ds2 = ( 1 - r2w2/c2 )  c2 dt2 - dr2 - r2 df2 - dz2 - 2 w r2 df dt

-And the spatial metric is

dL2 = dr2 + dz2 + r2 df2 / ( 1 - r2w2/c2 )

-The ratio  circumference / radius = 2.p / ( 1 - r2w2/c2 ) 1/2 > 2.p

-As for the speed of light ( if its path is the circumference )   V/c = 1 ± r.w/c    ( if we neglect the terms of order 2 and higher )

-Note that we've just gotten a more accurate result in the example above with  r.w/c = 0.01

Remarks:

-"SPOL" is essentially useful if there is at least an index i  for which  g0i # 0
-Otherwise, the formula is much simpler:

V/c = Sqrt(g00)

-In this case, V does not depend on the direction k and calculating the other  gab  is unuseful.
-For instance, with the Schwarzschild metric:

ds2 = [ 1 - 2 GM / ( c2 r ) - L r2 / 3 ] c2 dt2 - ( dx2 + dy2 + dz2 ) / [ 1 - 2 GM / ( c2 r ) - L r2 / 3 ]    where   L  is the cosmological constant,

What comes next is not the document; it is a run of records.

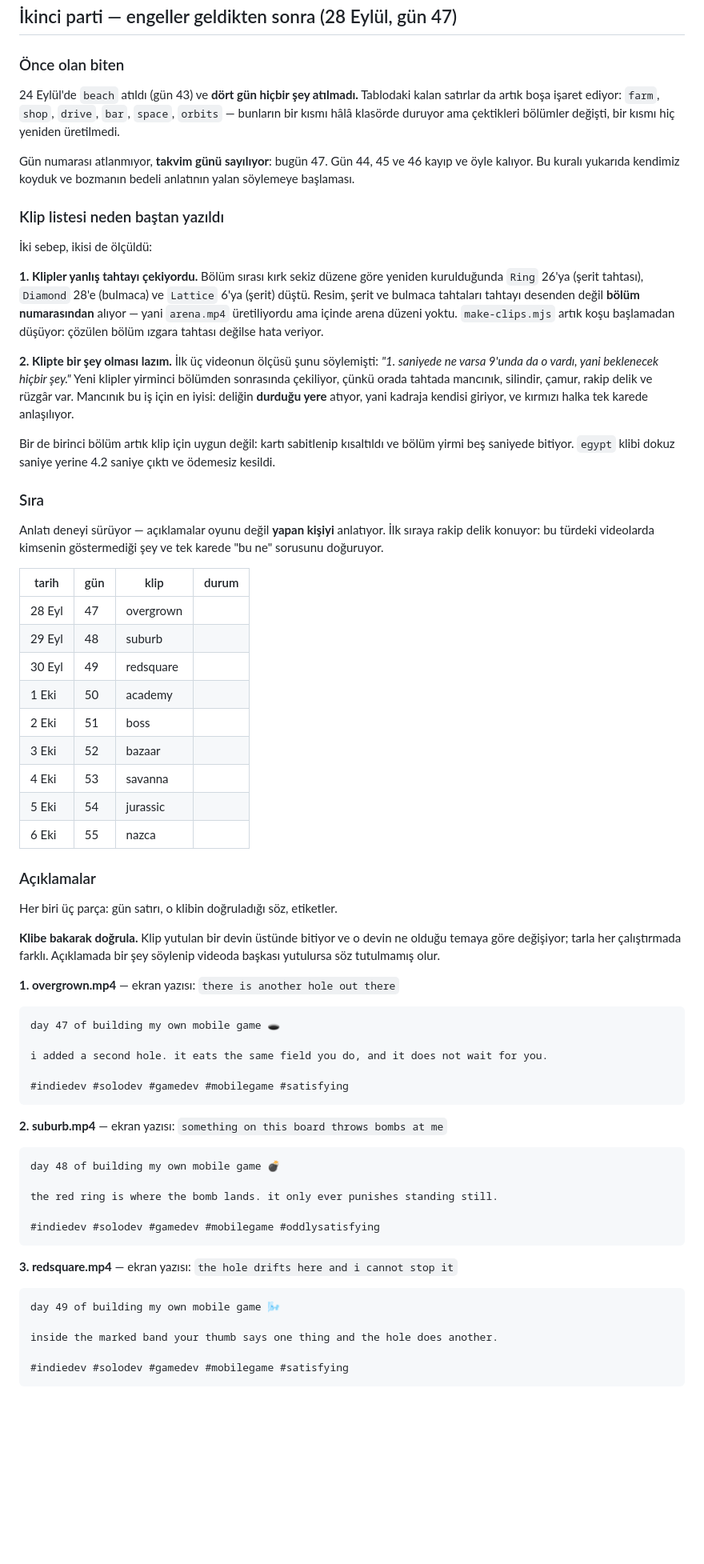
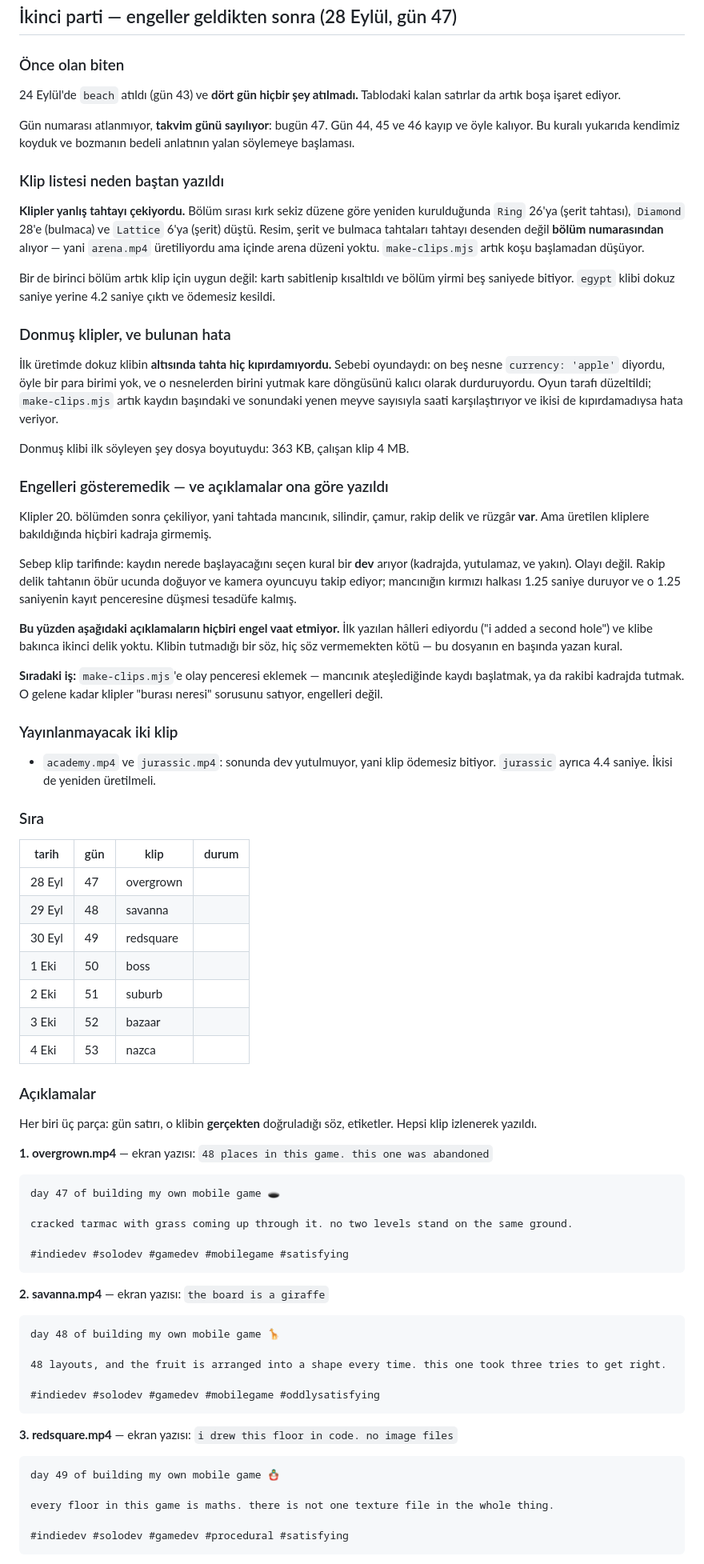
Before and after one commit to KaanCetinkaya/holegame, a Markdown page: fruithole/store/social.md, the part around one of its changes. Shown at 80% size. GitHub-like rendering; blank space fills up the shorter version.

Commit message:
Write the clip captions from the clips, not from the changelog
Nine clips regenerated after the freeze fix, all of them moving now: the
smallest is 1.1 MB where the frozen ones were 363 KB.

The captions I had written promised things the clips do not show. They were
written from what went into the game this week - a rival hole, a catapult's
red ring - and neither appears in any of the nine. The reason is in the clip
recipe: the rule that picks where recording starts looks for a giant in
frame, not for an event. The rival spawns at the far end and the camera
follows the player; the catapult's ring lasts 1.25 seconds and landing that
inside the window is luck. A promise the clip does not keep is worse than no
promise, which is the rule written at the top of this file, and I had broken
it while writing the file.

Every caption is now written from watching the clip. They sell "where is
this" rather than any obstacle, which is what the footage actually holds.
The next tool change is an event window in make-clips - start recording when
a catapult fires, or keep the rival in frame - and until that exists the
obstacles stay out of the captions.

academy and jurassic are marked unpublishable: neither swallows a giant at
the end, so both end without the payoff, and jurassic is 4.4 seconds rather
than nine.

Co-Authored-By: Claude Opus 5 <noreply@anthropic.com>
Claude-Session: https://claude.ai/code/session_01JC1qWREgw5F7AUsNfWCUkf

````diff
--- a/fruithole/store/social.md
+++ b/fruithole/store/social.md
@@ -613,9 +613,7 @@ dağıtılmıyor. Her platforma **dosyayı** yükle.
 ### Önce olan biten
 
 24 Eylül'de `beach` atıldı (gün 43) ve **dört gün hiçbir şey atılmadı.**
-Tablodaki kalan satırlar da artık boşa işaret ediyor: `farm`, `shop`,
-`drive`, `bar`, `space`, `orbits` — bunların bir kısmı hâlâ klasörde duruyor
-ama çektikleri bölümler değişti, bir kısmı hiç yeniden üretilmedi.
+Tablodaki kalan satırlar da artık boşa işaret ediyor.
 
 Gün numarası atlanmıyor, **takvim günü sayılıyor**: bugün 47. Gün 44, 45 ve
 46 kayıp ve öyle kalıyor. Bu kuralı yukarıda kendimiz koyduk ve bozmanın
@@ -623,76 +621,96 @@ bedeli anlatının yalan söylemeye başlaması.
 
 ### Klip listesi neden baştan yazıldı
 
-İki sebep, ikisi de ölçüldü:
-
-**1. Klipler yanlış tahtayı çekiyordu.** Bölüm sırası kırk sekiz düzene göre
+**Klipler yanlış tahtayı çekiyordu.** Bölüm sırası kırk sekiz düzene göre
 yeniden kurulduğunda `Ring` 26'ya (şerit tahtası), `Diamond` 28'e (bulmaca)
 ve `Lattice` 6'ya (şerit) düştü. Resim, şerit ve bulmaca tahtaları tahtayı
 desenden değil **bölüm numarasından** alıyor — yani `arena.mp4` üretiliyordu
 ama içinde arena düzeni yoktu. `make-clips.mjs` artık koşu başlamadan
-düşüyor: çözülen bölüm ızgara tahtası değilse hata veriyor.
-
-**2. Klipte bir şey olması lazım.** İlk üç videonun ölçüsü şunu söylemişti:
-*"1. saniyede ne varsa 9'unda da o vardı, yani beklenecek hiçbir şey."* Yeni
-klipler yirminci bölümden sonrasında çekiliyor, çünkü orada tahtada mancınık,
-silindir, çamur, rakip delik ve rüzgâr var. Mancınık bu iş için en iyisi:
-deliğin **durduğu yere** atıyor, yani kadraja kendisi giriyor, ve kırmızı
-halka tek karede anlaşılıyor.
+düşüyor.
 
 Bir de birinci bölüm artık klip için uygun değil: kartı sabitlenip kısaltıldı
 ve bölüm yirmi beş saniyede bitiyor. `egypt` klibi dokuz saniye yerine 4.2
 saniye çıktı ve ödemesiz kesildi.
 
+### Donmuş klipler, ve bulunan hata
+
+İlk üretimde dokuz klibin **altısında tahta hiç kıpırdamıyordu.** Sebebi
+oyundaydı: on beş nesne `currency: 'apple'` diyordu, öyle bir para birimi
+yok, ve o nesnelerden birini yutmak kare döngüsünü kalıcı olarak
+durduruyordu. Oyun tarafı düzeltildi; `make-clips.mjs` artık kaydın başındaki
+ve sonundaki yenen meyve sayısıyla saati karşılaştırıyor ve ikisi de
+kıpırdamadıysa hata veriyor.
+
+Donmuş klibi ilk söyleyen şey dosya boyutuydu: 363 KB, çalışan klip 4 MB.
+
+### Engelleri gösteremedik — ve açıklamalar ona göre yazıldı
+
+Klipler 20. bölümden sonra çekiliyor, yani tahtada mancınık, silindir, çamur,
+rakip delik ve rüzgâr **var**. Ama üretilen kliplere bakıldığında hiçbiri
+kadraja girmemiş.
+
+Sebep klip tarifinde: kaydın nerede başlayacağını seçen kural bir **dev**
+arıyor (kadrajda, yutulamaz, ve yakın). Olayı değil. Rakip delik tahtanın
+öbür ucunda doğuyor ve kamera oyuncuyu takip ediyor; mancınığın kırmızı
+halkası 1.25 saniye duruyor ve o 1.25 saniyenin kayıt penceresine düşmesi
+tesadüfe kalmış.
+
+**Bu yüzden aşağıdaki açıklamaların hiçbiri engel vaat etmiyor.** İlk yazılan
+hâlleri ediyordu ("i added a second hole") ve klibe bakınca ikinci delik
+yoktu. Klibin tutmadığı bir söz, hiç söz vermemekten kötü — bu dosyanın en
+başında yazan kural.
+
+**Sıradaki iş:** `make-clips.mjs`'e olay penceresi eklemek — mancınık
+ateşlediğinde kaydı başlatmak, ya da rakibi kadrajda tutmak. O gelene kadar
+klipler "burası neresi" sorusunu satıyor, engelleri değil.
+
+### Yayınlanmayacak iki klip
+
+- `academy.mp4` ve `jurassic.mp4`: sonunda dev yutulmuyor, yani klip
+  ödemesiz bitiyor. `jurassic` ayrıca 4.4 saniye. İkisi de yeniden
+  üretilmeli.
+
 ### Sıra
-
-Anlatı deneyi sürüyor — açıklamalar oyunu değil **yapan kişiyi** anlatıyor.
-İlk sıraya rakip delik konuyor: bu türdeki videolarda kimsenin göstermediği
-şey ve tek karede "bu ne" sorusunu doğuruyor.
 
 | tarih | gün | klip | durum |
 |---|---|---|---|
 | 28 Eyl | 47 | overgrown | |
-| 29 Eyl | 48 | suburb | |
+| 29 Eyl | 48 | savanna | |
 | 30 Eyl | 49 | redsquare | |
-| 1 Eki | 50 | academy | |
-| 2 Eki | 51 | boss | |
+| 1 Eki | 50 | boss | |
+| 2 Eki | 51 | suburb | |
 | 3 Eki | 52 | bazaar | |
-| 4 Eki | 53 | savanna | |
-| 5 Eki | 54 | jurassic | |
-| 6 Eki | 55 | nazca | |
+| 4 Eki | 53 | nazca | |
 
 ### Açıklamalar
 
-Her biri üç parça: gün satırı, o klibin doğruladığı söz, etiketler.
+Her biri üç parça: gün satırı, o klibin **gerçekten** doğruladığı söz,
+etiketler. Hepsi klip izlenerek yazıldı.
 
-**Klibe bakarak doğrula.** Klip yutulan bir devin üstünde bitiyor ve o devin
-ne olduğu temaya göre değişiyor; tarla her çalıştırmada farklı. Açıklamada
-bir şey söylenip videoda başkası yutulursa söz tutulmamış olur.
-
-**1. overgrown.mp4** — ekran yazısı: `there is another hole out there`
+**1. overgrown.mp4** — ekran yazısı: `48 places in this game. this one was abandoned`
 ```
 day 47 of building my own mobile game 🕳️
 
-i added a second hole. it eats the same field you do, and it does not wait for you.
+cracked tarmac with grass coming up through it. no two levels stand on the same ground.
 
 #indiedev #solodev #gamedev #mobilegame #satisfying
 ```
 
-**2. suburb.mp4** — ekran yazısı: `something on this board throws bombs at me`
+**2. savanna.mp4** — ekran yazısı: `the board is a giraffe`
 ```
-day 48 of building my own mobile game 💣
+day 48 of building my own mobile game 🦒
 
-the red ring is where the bomb lands. it only ever punishes standing still.
+48 layouts, and the fruit is arranged into a shape every time. this one took three tries to get right.
 
 #indiedev #solodev #gamedev #mobilegame #oddlysatisfying
 ```
 
-**3. redsquare.mp4** — ekran yazısı: `the hole drifts here and i cannot stop it`
+**3. redsquare.mp4** — ekran yazısı: `i drew this floor in code. no image files`
 ```
-day 49 of building my own mobile game 🌬️
+day 49 of building my own mobile game 🪆
 
-inside the marked band your thumb says one thing and the hole does another.
+every floor in this game is maths. there is not one texture file in the whole thing.
 
-#indiedev #solodev #gamedev #mobilegame #satisfying
+#indiedev #solodev #gamedev #procedural #satisfying
 ```
 
````
Also changed, not shown: other parts of fruithole/store/social.md (+18 -36 lines).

G = gravitational constant = 6.673 E-11  m3/ kg / s2  and   M = mass of the central body ( for example, the Sun  M = 1.989 E30 kg )

-The speed of light is     V/c = [ 1 - 2 GM / ( c2 r ) - L r2 / 3 ] 1/2

-Neglecting the cosmological constant, the speed of light near the Sun ( at a distance = Sun's radius = 6.96 E8 m ) is

V/c ~  0.999997878   whence   V ~  299791822 m / s

References:

  Henri Arzelies - "Relativité Généralisée, Gravitation" - Gauthier-Villars ( in French )
  Albert Einstein - "The Meaning of Relativity"
  Landau & Lifshitz - "Classical Theory of Fields" - Pergamon Press